I am always grateful when structures from our past history can be restored or repurposed (while retaining the original architectural elements) for contemporary use.
After looking at more photographers’ examples of HDR in their portfolios and viewing some more tutorials I tried out some more of my newly acquired skills and got some more practice bringing it all together.
These images were all captured at Paseo Pasadena, Pasadena, California. Judy likes the building across the street, I do to, and I like the palm tree motif in the fence playing against the real palm trees behind it. My goal in this picture and the next was to express a strong “architectural” feeling.
The tone mapping is a bit more intense on this one, which captures the west end of Paseo Pasadena I like the differences in textures between the glass, bricks and pavers, and still going for an “architectural rendering” style.
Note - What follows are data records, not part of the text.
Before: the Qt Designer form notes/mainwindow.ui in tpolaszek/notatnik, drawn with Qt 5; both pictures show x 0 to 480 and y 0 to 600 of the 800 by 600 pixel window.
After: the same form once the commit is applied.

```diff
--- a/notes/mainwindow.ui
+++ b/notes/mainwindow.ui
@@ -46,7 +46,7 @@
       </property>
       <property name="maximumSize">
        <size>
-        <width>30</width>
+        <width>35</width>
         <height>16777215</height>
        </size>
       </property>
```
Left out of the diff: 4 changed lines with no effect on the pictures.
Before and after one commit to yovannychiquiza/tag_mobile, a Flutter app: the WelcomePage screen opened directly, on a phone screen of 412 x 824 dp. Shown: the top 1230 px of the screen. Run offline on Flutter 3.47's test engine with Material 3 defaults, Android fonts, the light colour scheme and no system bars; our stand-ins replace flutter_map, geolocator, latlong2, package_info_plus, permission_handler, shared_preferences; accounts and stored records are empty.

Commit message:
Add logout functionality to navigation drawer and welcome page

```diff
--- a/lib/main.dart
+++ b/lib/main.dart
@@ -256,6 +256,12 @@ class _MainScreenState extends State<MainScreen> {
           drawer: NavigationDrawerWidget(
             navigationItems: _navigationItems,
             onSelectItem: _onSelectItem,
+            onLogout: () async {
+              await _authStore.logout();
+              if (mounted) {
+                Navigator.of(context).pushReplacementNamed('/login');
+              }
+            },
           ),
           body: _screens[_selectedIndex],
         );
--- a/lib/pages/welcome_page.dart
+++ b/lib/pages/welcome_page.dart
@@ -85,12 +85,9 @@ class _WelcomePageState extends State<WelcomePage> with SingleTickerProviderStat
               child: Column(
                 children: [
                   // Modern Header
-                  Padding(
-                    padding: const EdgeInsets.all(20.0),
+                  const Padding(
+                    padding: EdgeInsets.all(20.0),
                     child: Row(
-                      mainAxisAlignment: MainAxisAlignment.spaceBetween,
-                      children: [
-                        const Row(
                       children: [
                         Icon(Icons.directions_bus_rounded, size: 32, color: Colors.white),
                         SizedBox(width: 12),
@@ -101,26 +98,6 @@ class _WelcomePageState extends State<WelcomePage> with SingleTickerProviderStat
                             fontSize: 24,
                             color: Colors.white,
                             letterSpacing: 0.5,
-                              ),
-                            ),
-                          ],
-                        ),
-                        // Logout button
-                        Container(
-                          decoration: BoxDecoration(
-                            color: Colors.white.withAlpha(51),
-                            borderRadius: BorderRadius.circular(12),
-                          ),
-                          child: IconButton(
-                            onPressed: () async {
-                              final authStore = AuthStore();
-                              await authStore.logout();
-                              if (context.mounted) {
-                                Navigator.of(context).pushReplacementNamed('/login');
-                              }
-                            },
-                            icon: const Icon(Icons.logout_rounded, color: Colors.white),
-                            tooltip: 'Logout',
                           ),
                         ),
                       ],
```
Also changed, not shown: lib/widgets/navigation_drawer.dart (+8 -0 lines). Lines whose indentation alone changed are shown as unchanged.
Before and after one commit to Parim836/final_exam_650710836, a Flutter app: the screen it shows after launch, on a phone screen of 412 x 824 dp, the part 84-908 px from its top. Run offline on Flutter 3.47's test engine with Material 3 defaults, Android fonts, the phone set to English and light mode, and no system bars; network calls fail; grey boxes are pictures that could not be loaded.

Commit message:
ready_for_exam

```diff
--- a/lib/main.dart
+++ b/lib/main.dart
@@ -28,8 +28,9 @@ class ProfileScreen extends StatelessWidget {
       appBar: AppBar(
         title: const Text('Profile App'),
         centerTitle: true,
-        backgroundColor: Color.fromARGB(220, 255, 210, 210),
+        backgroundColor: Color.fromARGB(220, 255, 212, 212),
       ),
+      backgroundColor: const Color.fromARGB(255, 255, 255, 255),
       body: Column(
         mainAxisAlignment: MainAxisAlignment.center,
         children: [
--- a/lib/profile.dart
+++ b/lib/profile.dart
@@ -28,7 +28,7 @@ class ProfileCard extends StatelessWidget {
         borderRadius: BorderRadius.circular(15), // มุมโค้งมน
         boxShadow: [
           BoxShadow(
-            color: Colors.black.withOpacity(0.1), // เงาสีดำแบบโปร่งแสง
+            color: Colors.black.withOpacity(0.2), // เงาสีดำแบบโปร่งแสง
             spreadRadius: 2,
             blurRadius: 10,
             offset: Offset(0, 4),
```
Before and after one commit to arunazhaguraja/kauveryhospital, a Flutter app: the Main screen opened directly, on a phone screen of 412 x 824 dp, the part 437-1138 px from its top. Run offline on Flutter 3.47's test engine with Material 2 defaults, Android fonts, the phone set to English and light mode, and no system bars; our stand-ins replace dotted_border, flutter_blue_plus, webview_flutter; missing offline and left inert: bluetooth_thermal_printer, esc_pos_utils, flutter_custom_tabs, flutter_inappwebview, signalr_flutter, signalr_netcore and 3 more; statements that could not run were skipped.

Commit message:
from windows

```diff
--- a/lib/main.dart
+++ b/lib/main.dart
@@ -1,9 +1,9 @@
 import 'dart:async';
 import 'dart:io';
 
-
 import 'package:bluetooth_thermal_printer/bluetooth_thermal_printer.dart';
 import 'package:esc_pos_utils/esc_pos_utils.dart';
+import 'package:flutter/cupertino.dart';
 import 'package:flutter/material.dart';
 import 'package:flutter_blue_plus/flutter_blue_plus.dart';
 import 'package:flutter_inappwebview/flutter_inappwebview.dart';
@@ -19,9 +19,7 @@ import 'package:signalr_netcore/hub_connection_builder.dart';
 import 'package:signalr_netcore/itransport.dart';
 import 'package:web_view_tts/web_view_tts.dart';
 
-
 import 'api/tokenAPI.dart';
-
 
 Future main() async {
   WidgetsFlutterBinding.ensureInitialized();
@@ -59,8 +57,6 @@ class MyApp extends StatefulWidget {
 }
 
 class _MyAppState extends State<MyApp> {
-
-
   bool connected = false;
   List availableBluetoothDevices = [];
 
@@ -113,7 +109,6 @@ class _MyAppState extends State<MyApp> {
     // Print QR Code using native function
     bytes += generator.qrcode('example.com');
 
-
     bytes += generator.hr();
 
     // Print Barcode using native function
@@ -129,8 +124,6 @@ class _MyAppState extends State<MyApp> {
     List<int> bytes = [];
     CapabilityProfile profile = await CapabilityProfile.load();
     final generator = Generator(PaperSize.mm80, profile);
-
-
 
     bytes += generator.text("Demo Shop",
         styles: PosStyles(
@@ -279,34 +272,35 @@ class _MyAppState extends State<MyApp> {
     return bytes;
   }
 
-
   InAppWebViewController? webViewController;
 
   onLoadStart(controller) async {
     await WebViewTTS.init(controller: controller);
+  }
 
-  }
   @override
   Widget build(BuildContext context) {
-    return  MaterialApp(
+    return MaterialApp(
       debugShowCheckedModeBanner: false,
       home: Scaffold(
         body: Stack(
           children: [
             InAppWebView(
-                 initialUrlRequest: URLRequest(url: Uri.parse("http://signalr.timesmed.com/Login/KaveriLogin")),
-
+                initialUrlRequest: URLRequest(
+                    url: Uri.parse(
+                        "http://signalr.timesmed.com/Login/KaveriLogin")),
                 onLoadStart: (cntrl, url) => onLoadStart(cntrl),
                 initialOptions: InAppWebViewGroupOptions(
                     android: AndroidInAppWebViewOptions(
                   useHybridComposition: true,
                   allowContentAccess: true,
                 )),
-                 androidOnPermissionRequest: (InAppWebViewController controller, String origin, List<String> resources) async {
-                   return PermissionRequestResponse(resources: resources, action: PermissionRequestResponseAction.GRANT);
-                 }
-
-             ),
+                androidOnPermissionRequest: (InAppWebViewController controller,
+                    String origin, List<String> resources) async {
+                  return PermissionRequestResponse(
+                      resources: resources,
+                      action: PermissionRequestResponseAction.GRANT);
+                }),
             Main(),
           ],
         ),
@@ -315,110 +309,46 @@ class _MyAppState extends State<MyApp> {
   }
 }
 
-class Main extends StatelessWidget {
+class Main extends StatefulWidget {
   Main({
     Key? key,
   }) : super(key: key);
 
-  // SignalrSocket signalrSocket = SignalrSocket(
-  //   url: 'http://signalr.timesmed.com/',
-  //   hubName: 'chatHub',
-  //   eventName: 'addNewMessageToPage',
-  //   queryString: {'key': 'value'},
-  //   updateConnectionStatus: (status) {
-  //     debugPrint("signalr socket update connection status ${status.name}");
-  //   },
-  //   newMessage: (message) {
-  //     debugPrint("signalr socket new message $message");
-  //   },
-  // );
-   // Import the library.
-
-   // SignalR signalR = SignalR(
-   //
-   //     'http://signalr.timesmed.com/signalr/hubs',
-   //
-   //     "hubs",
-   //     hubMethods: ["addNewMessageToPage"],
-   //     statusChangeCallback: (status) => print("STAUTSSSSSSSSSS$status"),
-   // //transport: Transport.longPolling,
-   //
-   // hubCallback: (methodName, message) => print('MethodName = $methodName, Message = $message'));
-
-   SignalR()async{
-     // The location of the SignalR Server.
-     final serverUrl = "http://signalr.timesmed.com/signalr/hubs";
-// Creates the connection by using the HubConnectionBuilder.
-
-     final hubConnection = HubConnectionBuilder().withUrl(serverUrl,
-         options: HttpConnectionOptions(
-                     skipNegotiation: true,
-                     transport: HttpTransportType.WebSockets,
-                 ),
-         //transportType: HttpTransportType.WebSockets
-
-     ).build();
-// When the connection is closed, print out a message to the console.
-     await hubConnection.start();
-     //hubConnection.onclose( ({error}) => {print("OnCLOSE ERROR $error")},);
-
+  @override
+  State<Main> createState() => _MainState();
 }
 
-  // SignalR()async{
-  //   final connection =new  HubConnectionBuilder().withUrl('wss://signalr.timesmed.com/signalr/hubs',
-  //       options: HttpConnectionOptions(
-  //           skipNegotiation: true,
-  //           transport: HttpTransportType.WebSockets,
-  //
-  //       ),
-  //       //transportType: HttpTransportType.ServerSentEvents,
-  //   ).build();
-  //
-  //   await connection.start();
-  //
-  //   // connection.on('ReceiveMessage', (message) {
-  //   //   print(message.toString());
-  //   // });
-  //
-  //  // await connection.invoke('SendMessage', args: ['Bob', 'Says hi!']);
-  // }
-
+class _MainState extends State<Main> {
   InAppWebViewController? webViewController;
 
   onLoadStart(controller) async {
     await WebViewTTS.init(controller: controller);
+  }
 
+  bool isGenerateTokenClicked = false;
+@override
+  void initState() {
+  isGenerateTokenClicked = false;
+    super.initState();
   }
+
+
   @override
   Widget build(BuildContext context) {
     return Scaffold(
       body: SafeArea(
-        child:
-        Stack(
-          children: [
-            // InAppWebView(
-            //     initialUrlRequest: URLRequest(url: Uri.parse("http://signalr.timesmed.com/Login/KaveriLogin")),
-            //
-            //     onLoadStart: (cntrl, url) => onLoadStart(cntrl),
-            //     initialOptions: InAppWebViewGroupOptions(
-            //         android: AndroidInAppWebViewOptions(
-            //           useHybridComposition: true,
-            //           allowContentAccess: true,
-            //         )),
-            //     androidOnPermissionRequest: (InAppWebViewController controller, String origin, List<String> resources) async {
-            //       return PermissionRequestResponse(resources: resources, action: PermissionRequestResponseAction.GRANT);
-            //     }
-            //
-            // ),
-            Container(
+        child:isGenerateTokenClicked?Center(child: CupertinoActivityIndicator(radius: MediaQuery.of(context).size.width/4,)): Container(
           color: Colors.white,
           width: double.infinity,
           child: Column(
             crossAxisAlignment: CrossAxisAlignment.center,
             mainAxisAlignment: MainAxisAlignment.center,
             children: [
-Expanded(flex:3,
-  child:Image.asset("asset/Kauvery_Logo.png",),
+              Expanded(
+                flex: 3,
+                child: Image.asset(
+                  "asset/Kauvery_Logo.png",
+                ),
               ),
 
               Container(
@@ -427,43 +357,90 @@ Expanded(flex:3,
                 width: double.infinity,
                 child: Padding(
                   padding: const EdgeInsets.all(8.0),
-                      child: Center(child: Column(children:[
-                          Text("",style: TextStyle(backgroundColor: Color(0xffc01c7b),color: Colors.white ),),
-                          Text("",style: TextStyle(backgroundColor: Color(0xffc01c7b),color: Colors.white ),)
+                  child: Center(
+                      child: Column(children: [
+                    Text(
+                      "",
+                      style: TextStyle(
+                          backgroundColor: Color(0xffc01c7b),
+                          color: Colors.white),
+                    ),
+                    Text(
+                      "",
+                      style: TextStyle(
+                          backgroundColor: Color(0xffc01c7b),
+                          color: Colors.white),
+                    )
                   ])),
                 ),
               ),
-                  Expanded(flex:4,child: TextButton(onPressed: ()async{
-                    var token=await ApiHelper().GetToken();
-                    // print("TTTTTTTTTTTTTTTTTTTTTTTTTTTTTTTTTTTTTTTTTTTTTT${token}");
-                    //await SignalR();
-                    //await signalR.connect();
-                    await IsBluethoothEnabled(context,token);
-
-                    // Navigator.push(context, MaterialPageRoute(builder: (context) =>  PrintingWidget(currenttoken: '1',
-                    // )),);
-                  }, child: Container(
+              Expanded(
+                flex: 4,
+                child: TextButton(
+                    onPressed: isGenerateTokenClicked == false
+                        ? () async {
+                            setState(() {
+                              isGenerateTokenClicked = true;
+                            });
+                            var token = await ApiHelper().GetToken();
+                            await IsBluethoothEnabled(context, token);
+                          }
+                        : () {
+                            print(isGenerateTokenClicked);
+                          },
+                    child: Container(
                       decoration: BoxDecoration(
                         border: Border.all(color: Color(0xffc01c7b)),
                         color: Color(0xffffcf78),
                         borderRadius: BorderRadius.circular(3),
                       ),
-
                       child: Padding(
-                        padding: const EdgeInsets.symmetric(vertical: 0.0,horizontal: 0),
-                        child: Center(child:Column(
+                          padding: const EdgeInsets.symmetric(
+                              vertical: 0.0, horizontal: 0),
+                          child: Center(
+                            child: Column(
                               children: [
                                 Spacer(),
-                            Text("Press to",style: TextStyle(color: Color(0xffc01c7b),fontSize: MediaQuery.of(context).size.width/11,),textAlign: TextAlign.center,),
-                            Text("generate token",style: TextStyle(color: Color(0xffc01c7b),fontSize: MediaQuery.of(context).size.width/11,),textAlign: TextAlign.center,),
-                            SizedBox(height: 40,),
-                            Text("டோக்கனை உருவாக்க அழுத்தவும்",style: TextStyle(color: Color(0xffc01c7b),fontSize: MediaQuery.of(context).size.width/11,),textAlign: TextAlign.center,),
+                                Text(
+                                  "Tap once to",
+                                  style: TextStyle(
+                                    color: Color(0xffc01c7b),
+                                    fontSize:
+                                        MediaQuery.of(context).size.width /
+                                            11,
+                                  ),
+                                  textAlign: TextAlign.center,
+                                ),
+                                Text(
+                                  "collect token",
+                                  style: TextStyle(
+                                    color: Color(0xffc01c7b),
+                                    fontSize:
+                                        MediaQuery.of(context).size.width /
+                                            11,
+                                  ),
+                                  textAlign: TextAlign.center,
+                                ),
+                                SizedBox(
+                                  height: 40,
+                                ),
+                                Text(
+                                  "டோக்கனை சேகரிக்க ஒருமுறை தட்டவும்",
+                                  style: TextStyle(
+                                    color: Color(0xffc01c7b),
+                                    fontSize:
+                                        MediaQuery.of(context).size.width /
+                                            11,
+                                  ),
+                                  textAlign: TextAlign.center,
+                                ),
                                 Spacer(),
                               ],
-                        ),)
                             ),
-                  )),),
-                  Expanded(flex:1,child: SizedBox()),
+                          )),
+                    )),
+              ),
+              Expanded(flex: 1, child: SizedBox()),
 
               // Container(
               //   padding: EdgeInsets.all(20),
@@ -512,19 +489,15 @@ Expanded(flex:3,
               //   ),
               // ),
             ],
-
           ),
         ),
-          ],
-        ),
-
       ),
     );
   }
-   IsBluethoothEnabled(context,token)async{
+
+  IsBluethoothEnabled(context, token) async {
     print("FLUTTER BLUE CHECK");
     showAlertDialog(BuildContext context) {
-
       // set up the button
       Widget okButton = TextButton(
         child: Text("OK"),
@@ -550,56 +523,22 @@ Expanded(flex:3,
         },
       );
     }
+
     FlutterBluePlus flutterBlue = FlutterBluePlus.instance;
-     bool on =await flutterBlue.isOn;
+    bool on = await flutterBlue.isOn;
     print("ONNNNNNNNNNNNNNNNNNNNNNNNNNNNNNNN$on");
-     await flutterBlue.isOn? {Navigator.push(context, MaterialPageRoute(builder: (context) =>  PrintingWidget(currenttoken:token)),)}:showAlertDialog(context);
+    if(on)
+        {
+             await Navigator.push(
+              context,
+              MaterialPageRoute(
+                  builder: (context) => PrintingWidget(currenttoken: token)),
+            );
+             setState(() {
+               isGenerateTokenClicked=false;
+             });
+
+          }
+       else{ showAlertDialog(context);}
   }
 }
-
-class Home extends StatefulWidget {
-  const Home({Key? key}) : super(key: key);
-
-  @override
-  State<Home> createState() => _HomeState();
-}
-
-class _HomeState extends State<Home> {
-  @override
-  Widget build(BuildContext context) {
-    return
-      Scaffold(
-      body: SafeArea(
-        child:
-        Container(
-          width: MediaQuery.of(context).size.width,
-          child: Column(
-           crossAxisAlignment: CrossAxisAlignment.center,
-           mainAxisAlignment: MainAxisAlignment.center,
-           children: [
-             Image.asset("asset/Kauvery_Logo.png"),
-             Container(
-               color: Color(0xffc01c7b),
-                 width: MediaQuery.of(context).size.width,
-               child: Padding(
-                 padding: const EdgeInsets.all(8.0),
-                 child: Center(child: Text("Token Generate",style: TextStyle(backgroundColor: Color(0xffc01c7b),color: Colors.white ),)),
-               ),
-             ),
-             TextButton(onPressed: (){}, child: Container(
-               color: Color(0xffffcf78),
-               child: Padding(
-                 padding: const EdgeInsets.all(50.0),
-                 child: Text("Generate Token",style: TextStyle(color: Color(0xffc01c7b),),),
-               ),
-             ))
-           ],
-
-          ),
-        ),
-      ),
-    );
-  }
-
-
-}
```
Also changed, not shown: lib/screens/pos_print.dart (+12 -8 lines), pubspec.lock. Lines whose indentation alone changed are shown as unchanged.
All of the photos were brought over to the computer from the camera as Nikon NEF raw files, converted to DNG raw files, HDR processed, tone mapped, then raw processed again and adjusted, then one of them was corrected for perspective and cropped.
The first two images were shot at approximately 6:00 P.M. in early September, the last of the Archlight Cinema was shot on the same day at approximately 7:45 P.M. All were from hand held positions (in the wheel chair, which helped keep me steady). The blurred image in front of the kiosk in the foreground is people moving, I did not try “freezing” any images of the people, my primary interest was to capture the colors and texture of the scene, and I wanted to deliberately let some of the people move during exposure to create an idea of movement.